Data entries
━━━━━━━━━━━━━━━━━━━━
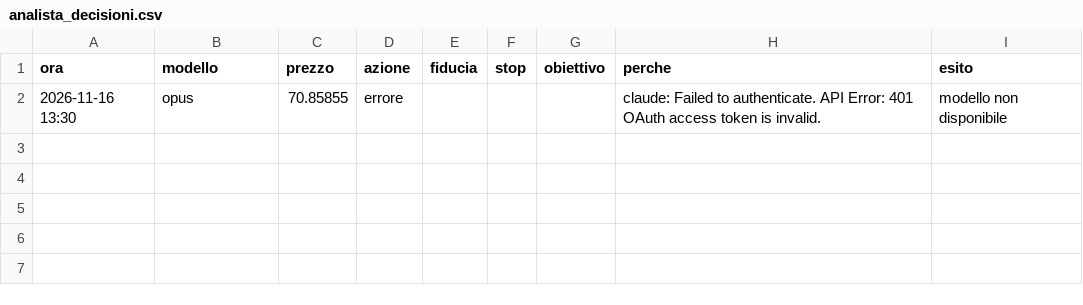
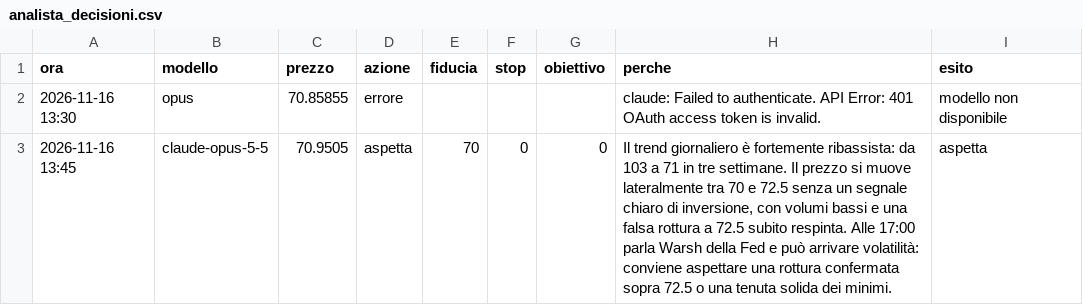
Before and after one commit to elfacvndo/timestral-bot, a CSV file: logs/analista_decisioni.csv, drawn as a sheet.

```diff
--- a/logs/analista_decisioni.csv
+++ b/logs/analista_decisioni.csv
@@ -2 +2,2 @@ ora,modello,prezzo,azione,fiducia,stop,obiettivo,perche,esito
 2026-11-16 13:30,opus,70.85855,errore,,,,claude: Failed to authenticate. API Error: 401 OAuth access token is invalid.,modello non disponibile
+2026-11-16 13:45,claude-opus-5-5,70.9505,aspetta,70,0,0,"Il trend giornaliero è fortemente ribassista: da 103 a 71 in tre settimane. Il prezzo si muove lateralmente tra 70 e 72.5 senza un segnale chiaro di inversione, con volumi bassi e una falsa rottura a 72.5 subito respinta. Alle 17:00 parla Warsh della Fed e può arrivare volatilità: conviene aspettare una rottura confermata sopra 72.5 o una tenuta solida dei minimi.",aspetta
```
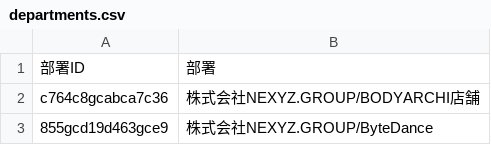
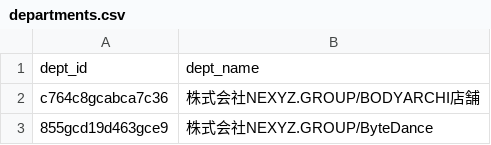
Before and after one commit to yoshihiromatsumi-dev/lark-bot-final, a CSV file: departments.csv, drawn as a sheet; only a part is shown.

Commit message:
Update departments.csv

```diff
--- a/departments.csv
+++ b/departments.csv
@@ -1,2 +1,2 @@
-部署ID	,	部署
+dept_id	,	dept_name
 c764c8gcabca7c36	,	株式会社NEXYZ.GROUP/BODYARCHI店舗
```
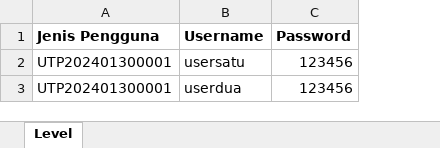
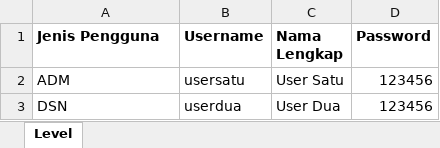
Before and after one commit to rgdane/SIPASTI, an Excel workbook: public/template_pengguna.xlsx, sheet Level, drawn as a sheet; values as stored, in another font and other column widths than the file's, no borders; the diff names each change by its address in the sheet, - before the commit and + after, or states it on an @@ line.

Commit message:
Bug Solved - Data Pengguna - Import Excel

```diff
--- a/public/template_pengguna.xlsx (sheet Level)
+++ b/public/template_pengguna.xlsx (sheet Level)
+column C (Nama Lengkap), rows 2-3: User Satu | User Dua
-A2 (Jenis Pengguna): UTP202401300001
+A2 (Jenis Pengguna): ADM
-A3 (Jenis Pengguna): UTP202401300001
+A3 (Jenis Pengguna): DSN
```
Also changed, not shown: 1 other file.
━━━━━━━━━━━━━━━━━━━━
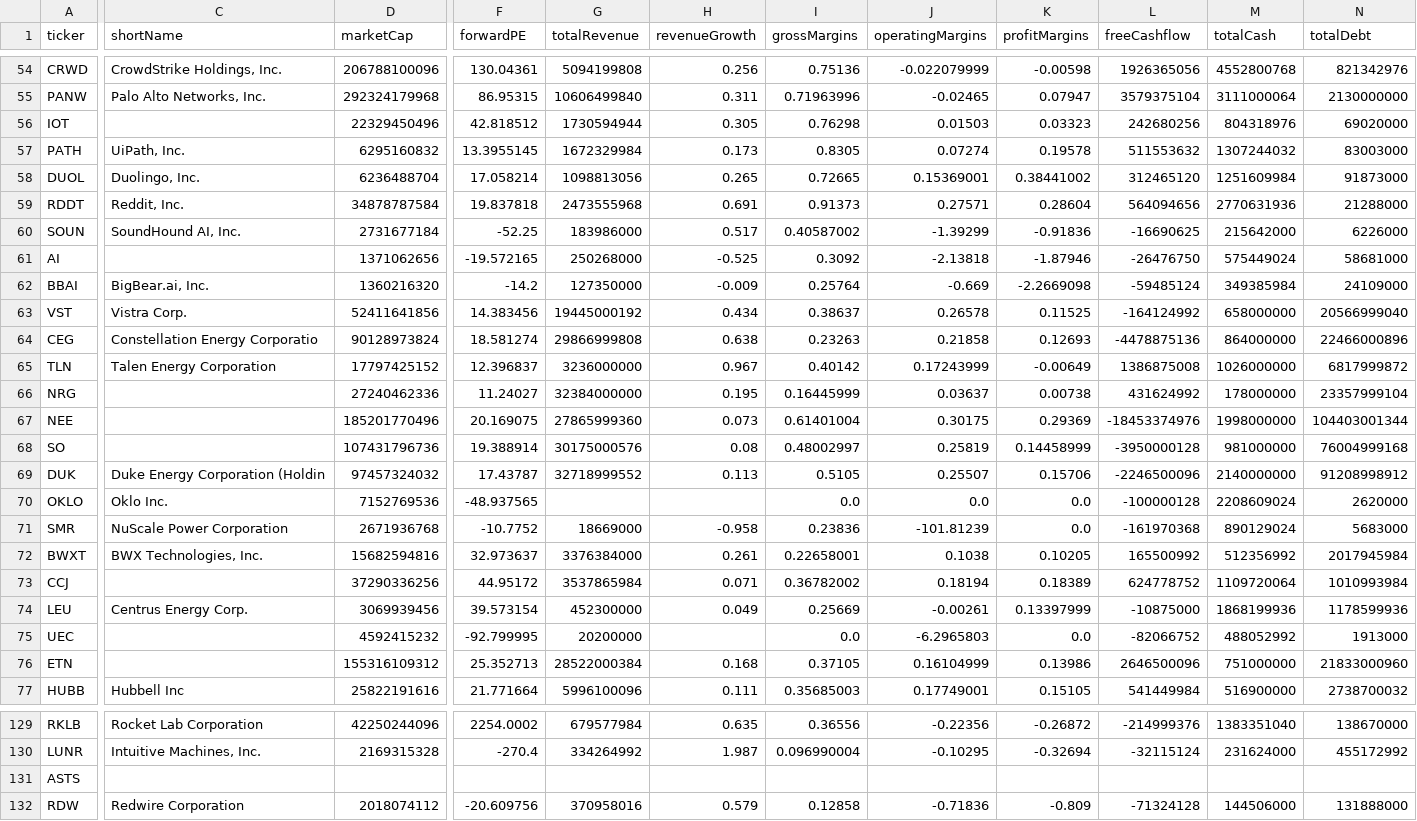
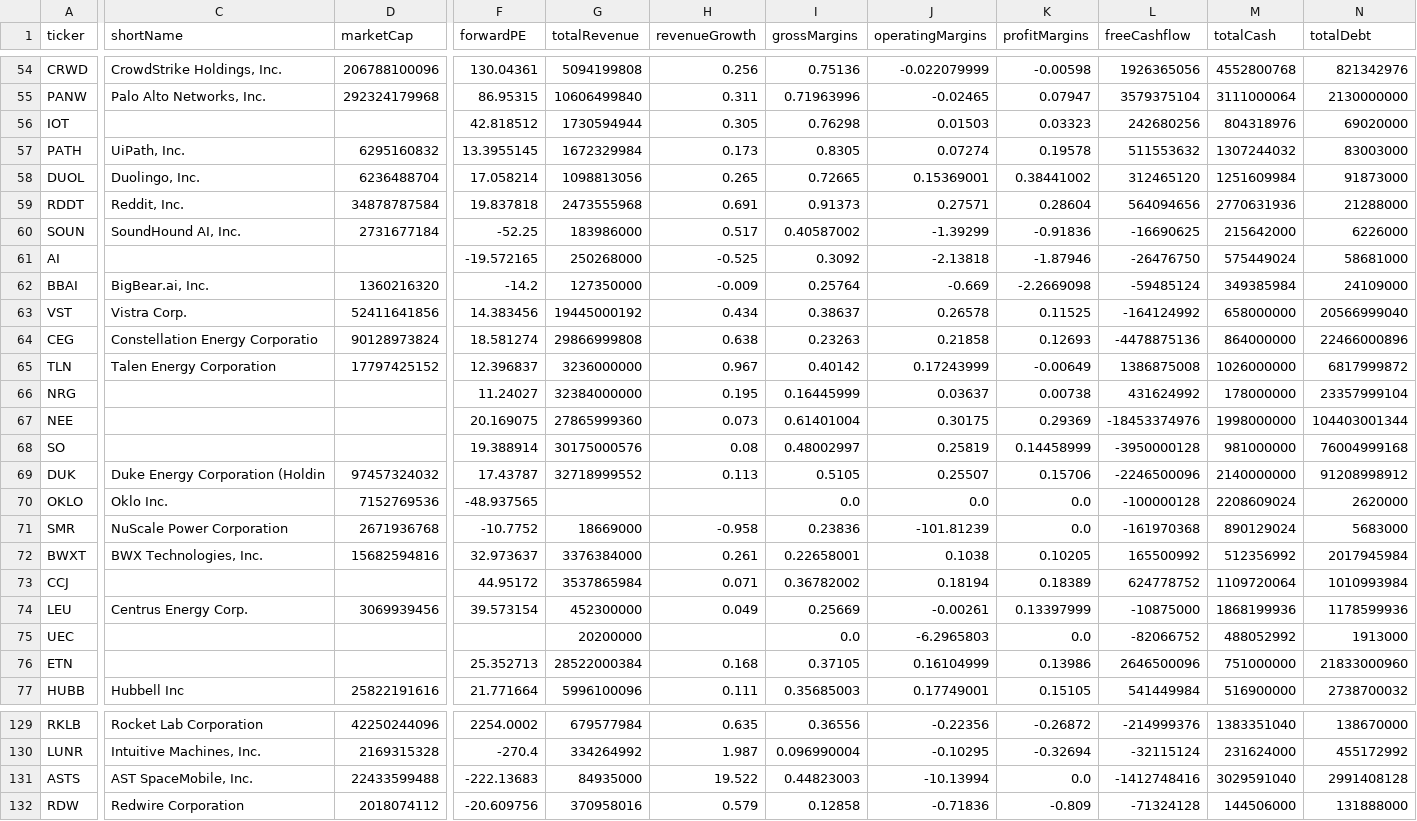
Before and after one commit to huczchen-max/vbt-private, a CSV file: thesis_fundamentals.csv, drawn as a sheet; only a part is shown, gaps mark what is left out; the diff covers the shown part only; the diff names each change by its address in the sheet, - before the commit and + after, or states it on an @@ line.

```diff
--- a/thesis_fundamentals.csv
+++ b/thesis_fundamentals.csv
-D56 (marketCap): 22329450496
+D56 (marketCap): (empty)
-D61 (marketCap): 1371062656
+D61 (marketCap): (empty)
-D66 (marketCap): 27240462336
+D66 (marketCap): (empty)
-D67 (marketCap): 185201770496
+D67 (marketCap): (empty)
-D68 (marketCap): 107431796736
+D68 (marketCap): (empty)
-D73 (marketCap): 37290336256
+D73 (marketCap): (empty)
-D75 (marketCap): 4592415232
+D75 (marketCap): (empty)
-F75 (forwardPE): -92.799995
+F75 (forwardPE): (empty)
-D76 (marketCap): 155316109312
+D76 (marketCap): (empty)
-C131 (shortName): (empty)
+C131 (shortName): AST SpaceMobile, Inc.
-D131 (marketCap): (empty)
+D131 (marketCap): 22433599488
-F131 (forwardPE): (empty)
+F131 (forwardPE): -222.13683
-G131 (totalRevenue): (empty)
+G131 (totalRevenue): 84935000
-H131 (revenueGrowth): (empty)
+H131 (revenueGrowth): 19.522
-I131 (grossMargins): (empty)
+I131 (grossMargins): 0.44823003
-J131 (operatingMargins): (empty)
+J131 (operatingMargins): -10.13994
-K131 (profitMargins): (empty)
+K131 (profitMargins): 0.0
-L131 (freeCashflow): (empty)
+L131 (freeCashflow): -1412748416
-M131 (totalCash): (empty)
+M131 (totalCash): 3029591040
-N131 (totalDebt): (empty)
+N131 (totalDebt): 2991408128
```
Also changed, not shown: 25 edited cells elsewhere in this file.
━━━━━━━━━━━━━━━━━━━━
*Description of the task*
Using the entries above, extract exactly the lines from the one that contains "Before and after one commit to elfacvndo/timestral-bot, a" through the one that contains "Also changed, not shown: 1 other file.". Do not carry over any pictures.

*Result for this exercise*
Before and after one commit to elfacvndo/timestral-bot, a CSV file: logs/analista_decisioni.csv, drawn as a sheet.

```diff
--- a/logs/analista_decisioni.csv
+++ b/logs/analista_decisioni.csv
@@ -2 +2,2 @@ ora,modello,prezzo,azione,fiducia,stop,obiettivo,perche,esito
 2026-11-16 13:30,opus,70.85855,errore,,,,claude: Failed to authenticate. API Error: 401 OAuth access token is invalid.,modello non disponibile
+2026-11-16 13:45,claude-opus-5-5,70.9505,aspetta,70,0,0,"Il trend giornaliero è fortemente ribassista: da 103 a 71 in tre settimane. Il prezzo si muove lateralmente tra 70 e 72.5 senza un segnale chiaro di inversione, con volumi bassi e una falsa rottura a 72.5 subito respinta. Alle 17:00 parla Warsh della Fed e può arrivare volatilità: conviene aspettare una rottura confermata sopra 72.5 o una tenuta solida dei minimi.",aspetta
```
Before and after one commit to yoshihiromatsumi-dev/lark-bot-final, a CSV file: departments.csv, drawn as a sheet; only a part is shown.

Commit message:
Update departments.csv

```diff
--- a/departments.csv
+++ b/departments.csv
@@ -1,2 +1,2 @@
-部署ID	,	部署
+dept_id	,	dept_name
 c764c8gcabca7c36	,	株式会社NEXYZ.GROUP/BODYARCHI店舗
```
Before and after one commit to rgdane/SIPASTI, an Excel workbook: public/template_pengguna.xlsx, sheet Level, drawn as a sheet; values as stored, in another font and other column widths than the file's, no borders; the diff names each change by its address in the sheet, - before the commit and + after, or states it on an @@ line.

Commit message:
Bug Solved - Data Pengguna - Import Excel

```diff
--- a/public/template_pengguna.xlsx (sheet Level)
+++ b/public/template_pengguna.xlsx (sheet Level)
+column C (Nama Lengkap), rows 2-3: User Satu | User Dua
-A2 (Jenis Pengguna): UTP202401300001
+A2 (Jenis Pengguna): ADM
-A3 (Jenis Pengguna): UTP202401300001
+A3 (Jenis Pengguna): DSN
```
Also changed, not shown: 1 other file.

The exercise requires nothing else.